We’ve been great fans of the results of her work with the women of Bihar from the moment we saw it, and hearing her personal story adds a beautiful dimension to the concept of “self-help”. Thanks to FvF (Freunde von Freunden) for their inspiring online interview.
Samoolam, Usha’s design collective, which is making a name for its beautiful hand-crocheted lifestyle products, is incredible not just because its founder is young, talented and inspiring, but because its process of creation is held together by a network of strong and talented women much like her – women who make things happen, who are changing their worlds, one crochet bead at a time.
It’s been awhile since we wrote about Nick Cave and the inspired and inspiringly creative form of upcycling he applies in his “happenings”. It seems particularly appropriate that this particular Flux Project (sounds pretty pop-up, right?) takes place at Atlanta’s Ponce City Market, an adaptive reuse renovation of the historic 1926 Sears & Roebuck building into an urban community of hub of living, work and public space.
About the work
Up Right: Atlanta is a “call to arms, head and heart” for Cave initiates—the lead characters of this work. Through the performance, they are prepared mind, body and spirit to face the forces that stand in the way of self-hood, to enter a world over which they have complete control. Initiates become warriors of their own destiny.
Hospitality is in our DNA, but we always want to go the extra mile for the those who tickle our creative fancy. In fact, World Banana Day touches us on multiple dimensions, and we thank our newest contributor, Rosanna Abrachan, for bringing it to our attention.
Stephen Brusche is someone who clearly enjoys playing with his food, and scrolling through his gallery it was close to impossible to choose favorites from over 200 fabulously creative examples, crafted with a wink and smile at both the sacred and the profane. We settled on 2 of our iconic Kerala fauna above, but be prepared to lose yourself in the images when you visit his site. Continue reading
My friends and family might roll their eyes at the frequency they’ve heard me state the title of this post, but given cumin’s importance in the cuisines of the world, it bears repeating.
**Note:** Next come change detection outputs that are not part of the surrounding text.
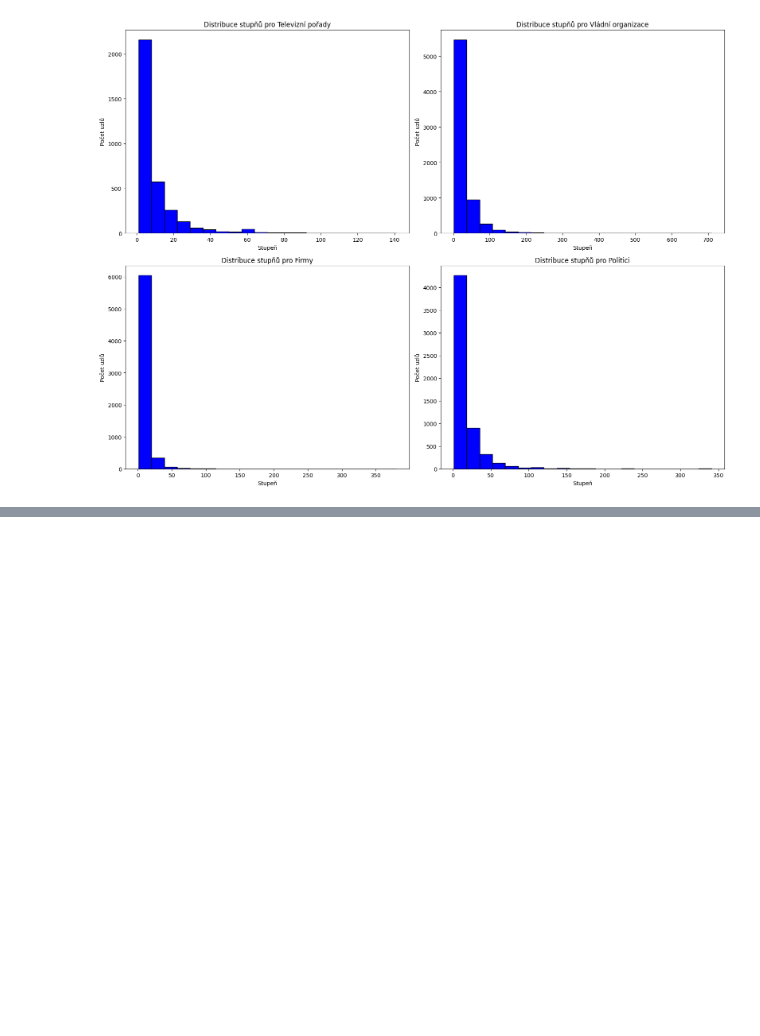
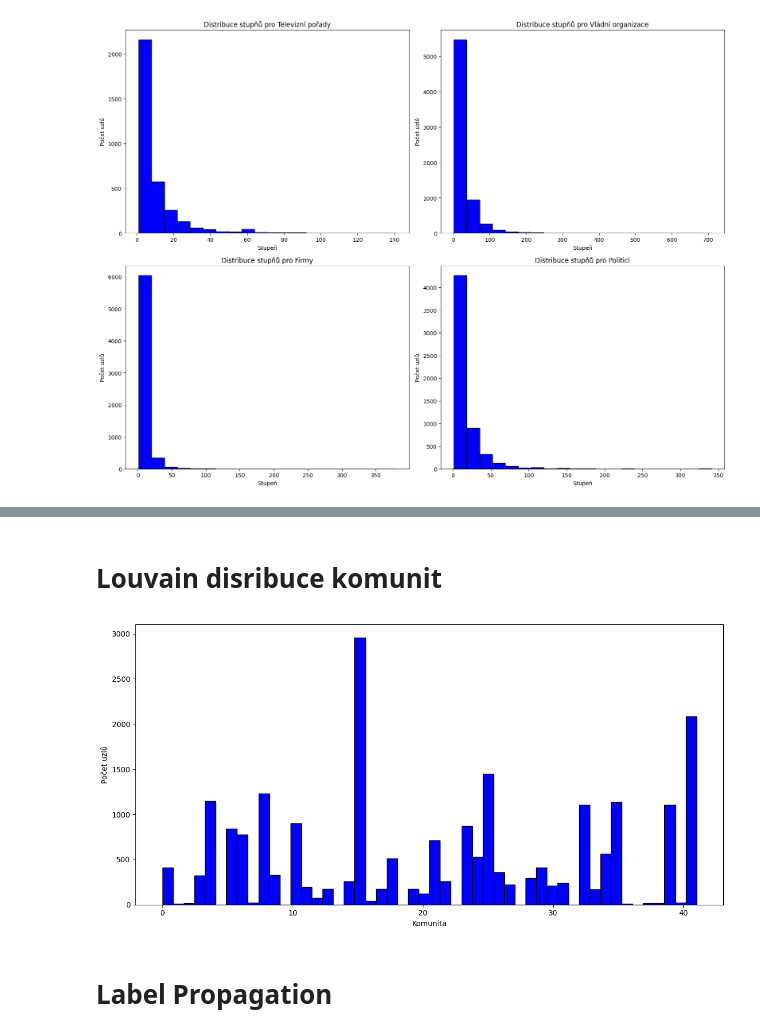
Before and after one commit to SLI0124/metody-analyzy-siti-i, a Jupyter notebook: project/data_visualisation.ipynb, the cells around one changed output, grey strips where cells are left out. Cells and saved outputs as stored; diff of their text form; code cells hidden in the pictures; blank space fills up the shorter version.

```diff
--- a/project/data_visualisation.ipynb
+++ b/project/data_visualisation.ipynb
@@ -490,0 +539,15 @@ plt.show()
+# %% [markdown]
+# Louvain disribuce komunit
+# %%
+plt.figure(figsize=(12, 6))
+plt.hist(gephi_df['modularity_class'], bins=50, edgecolor='black', color='b')
+
+plt.xlabel('Komunita')
+plt.ylabel('Počet uzlů')
+plt.tight_layout()
+plt.savefig(save_path + 'community_distribution_louvain.png')
+plt.show()
+# %% [output]
+[figure, added]
+# %% [markdown]
+# Label Propagation
```
Also changed, not shown: parts of 41 cells of this notebook, 5 other files.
The spice’s ubiquitous place around the globe dates back to the Old Testament. Seeds excavated in India have been dated to the second millennium BC. Egyptians used it as a spice as well as one of the many ingredients required for mummification. Its heavy use in Greek, Roman and Assyrian cuisines help earn its place in the pantheon of spices.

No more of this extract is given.